Israel went to war with Syria, Egypt, and Jordan for a grand total of six days; the Soviet Union, United Kingdom, and United States ratified a treaty banning the placement of nuclear weapons in outer space; The Beatles released Sgt. Pepper’s Lonely Hearts Club Band; and Queens Park Rangers became the first English Third Division team to win the League Cup, beating West Bromwich Albion 3-2.
But perhaps more significantly, the North Atlantic Treaty Organisation (NATO) published a policy paper entitled MC 14/3, or ‘Overall Strategic Concept for the Defence of the NATO Area’.
A dry report by anybody’s standards, MC 14/3 was the product of years of research and debate. The authors called for the American-led alliance to abandon its strategy of ‘massive retaliation’, which demanded an all-out nuclear response to a Soviet invasion of Western Europe, in favour of a more flexible posture.
MC 14/3’s architects were largely American and British, with U.S. Secretary of Defence Robert S. McNamara being its most enthusiastic advocate. They argued that NATO member states should be prepared to fight a conventional war in Europe should the need arise. Such a scenario was, they suggested, entirely feasible, even in the nuclear age.
Although ‘flexible response’ always had competition from ‘pure deterrence’ in the marketplace of ideas, it served as official NATO doctrine right up until the end of the Cold War in 1991.
So, what made Western decision-makers believe that a conventional war in Europe was possible?
First, many of them had been wary of Soviet power ever since George F. Kennan crafted his famous ‘Long Telegram’ in early 1946. And truth be told, a significant number had worked themselves into an anti-communist lather much earlier.
The common view from this side of the Elbe was that the men in the Kremlin were hell bent on expansion, willing to take risks, and easily provoked.
The two Berlin crises of 1958 and 1961, together with the Cuban Missile Crisis, seemed to confirm this narrative.
Second, policymakers such as McNamara and his deputy, Paul Nitze, believed that a strategy of ‘all-or-nothing’ left the West with two equally ludicrous options in the face of Soviet aggression: suicide or surrender.
They thought this might tempt Soviet leaders to exploit their supposed conventional superiority in the belief that an American president would be unwilling to sacrifice Washington D.C. for Bonn.
The political scientist Glenn Snyder referred to this as the ‘stability-instability-paradox’, whereby a stable strategic nuclear balance (Mutually Assured Destruction, or MAD) encourages violence on a smaller scale.
Third, there was a belief amongst some policy elites that NATO could win a conventional war by gaining ‘escalation dominance’. If NATO had military superiority across the board—from infantry and tanks to tactical and theatre nuclear weapons—then it would be in a position to deny the Soviets the ability to achieve their political objectives through the use of force.
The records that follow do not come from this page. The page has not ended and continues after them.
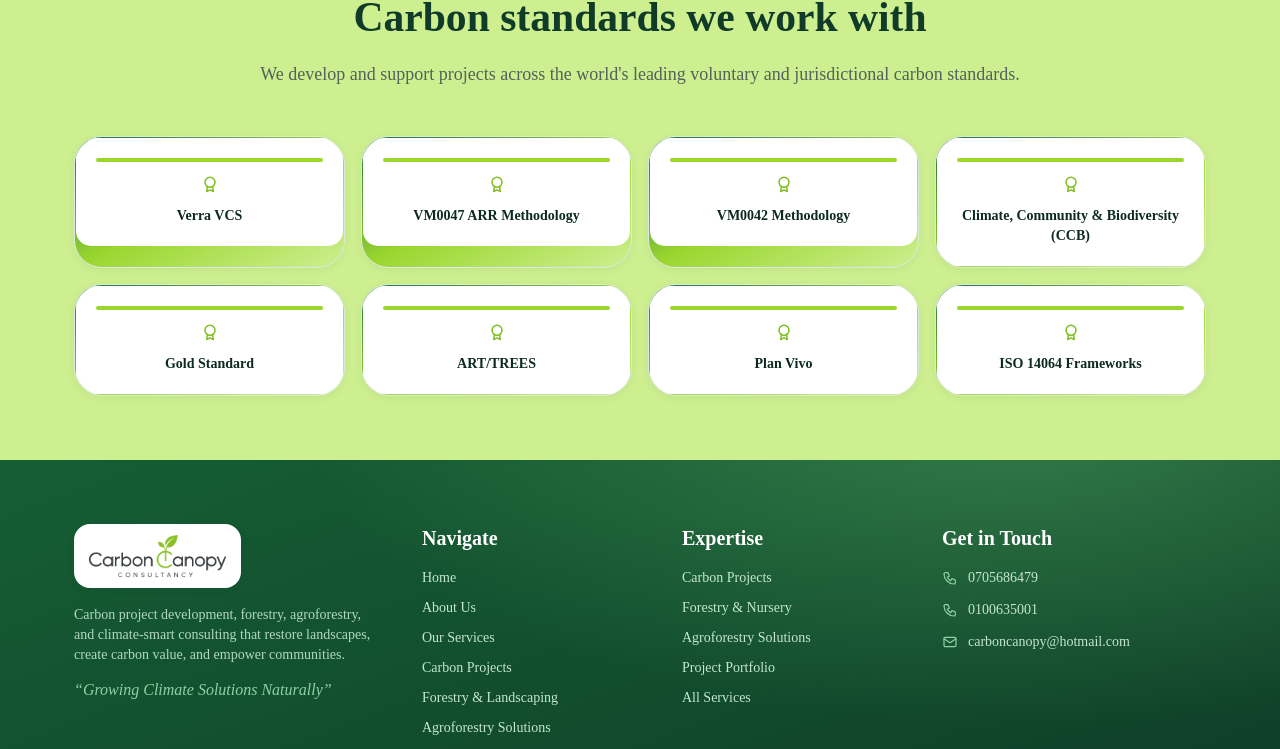
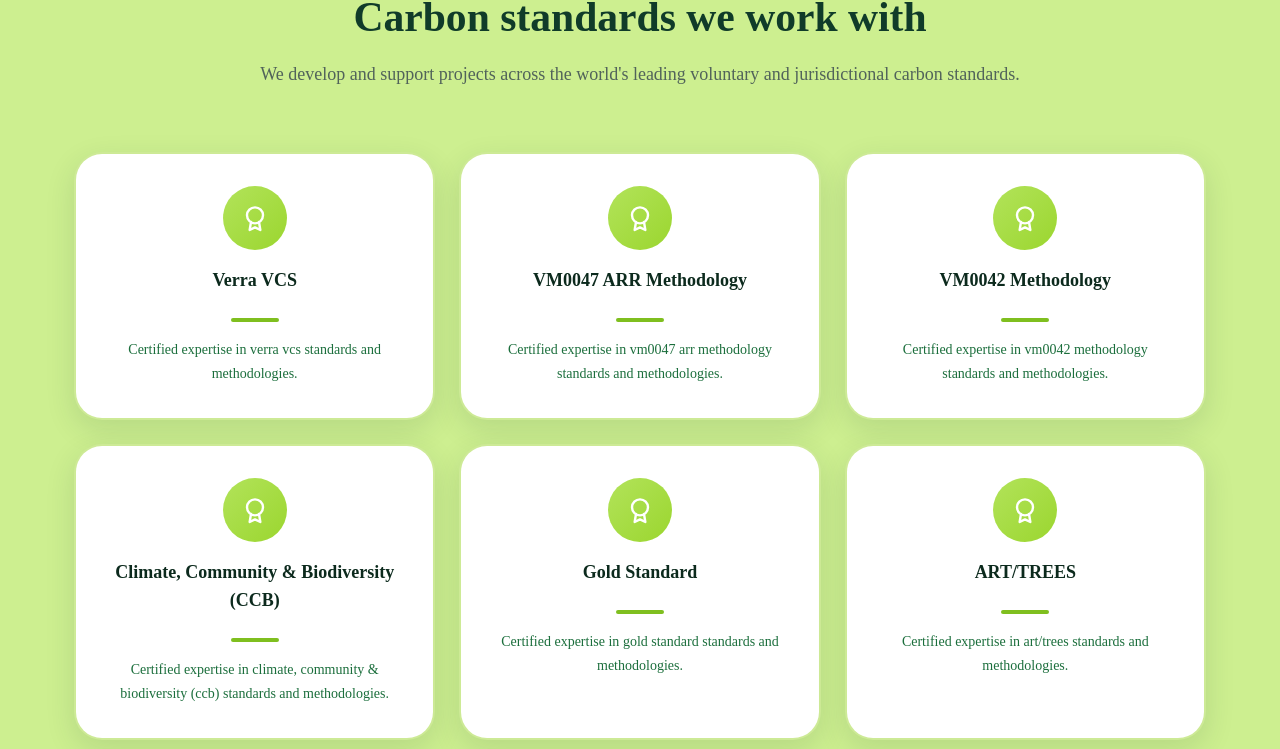
Before and after one commit to creda-cmd/carbon-canopy, a React (Vite) app in the folder client/: page / in a window 1280 px wide. Shown: the part 1819-2568 px from the top of the page. Built offline with nearby package versions, Linux system fonts and the light colour scheme.

Commit message:
Redesign Standards section with Verra-style card layout and typography

```diff
--- a/client/src/pages/Home.jsx
+++ b/client/src/pages/Home.jsx
@@ -174,16 +174,23 @@
             We develop and support projects across the world's leading voluntary and jurisdictional
             carbon standards.
           </SectionHeading>
-          <Reveal className="mt-12 grid grid-cols-2 gap-4 md:grid-cols-3 lg:grid-cols-4">
+          <Reveal className="mt-16 grid gap-6 md:grid-cols-2 lg:grid-cols-3">
             {carbonStandards.map((s) => (
               <div
                 key={s}
-                className="group h-full overflow-hidden rounded-3xl border border-line bg-gradient-to-br from-forest-600 via-lime-400 to-lime-200 p-[1px] shadow-sm transition-all duration-200 hover:-translate-y-1 hover:shadow-md"
+                className="group h-full overflow-hidden rounded-3xl border-2 border-lime-400/50 bg-white shadow-md transition-all duration-300 hover:-translate-y-2 hover:shadow-lg hover:border-lime-500"
               >
-                <div className="rounded-[calc(1rem-1px)] bg-white px-5 py-5 text-center text-forest-900">
-                  <div className="h-1 w-full rounded-full bg-lime-400" />
-                  <Icon name="badge" className="mx-auto my-3 h-5 w-5 text-lime-500" />
-                  <p className="font-semibold text-forest-900 text-sm">{s}</p>
+                <div className="flex flex-col p-8 text-center">
+                  <div className="mb-4 flex justify-center">
+                    <div className="flex h-16 w-16 items-center justify-center rounded-full bg-gradient-to-br from-lime-300 to-lime-400 text-white">
+                      <Icon name="badge" className="h-8 w-8" />
+                    </div>
+                  </div>
+                  <h3 className="text-lg font-bold text-forest-900">{s}</h3>
+                  <div className="mt-6 h-1 w-12 rounded-full bg-lime-500 mx-auto" />
+                  <p className="mt-4 text-sm leading-6 text-forest-600">
+                    Certified expertise in {s.toLowerCase()} standards and methodologies.
+                  </p>
                 </div>
               </div>
             ))}
```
A state or group of states with the means to provide a graduated response to aggression would be able to fight a conventional or limited nuclear conflict and win it. At some point, an opponent would recognise that their only option was to escalate into a position of inferiority, start a thermonuclear war, or sue for peace.
Faced with such a choice, rational leaders would be forced to opt for the latter. In theory, then, a strategy designed to achieve escalation dominance would allow a state to use force with discrimination and do so without endangering its own survival.
The Problem with 'Flexible Response'
As Martin Amis observes in Einstein’s Monsters, the problem with all this is very simple: it requires thousands of human beings to act rationally under the most stressful and complex of circumstances. There is no room for error.
Indeed, the nuclear strategies that came to dominate American and NATO strategy during the period 1967-1991 arguably stemmed from an inability on the part of some to recognise this most basic flaw in their own logic.
In short, the desire to treat the bomb as just another tool in the arsenal represented, and still represents, a futile and potentially dangerous attempt to escape the profound consequences of the nuclear revolution.
If you found this article illuminating, you might also be interested in our collection on British military intelligence during the Cold War.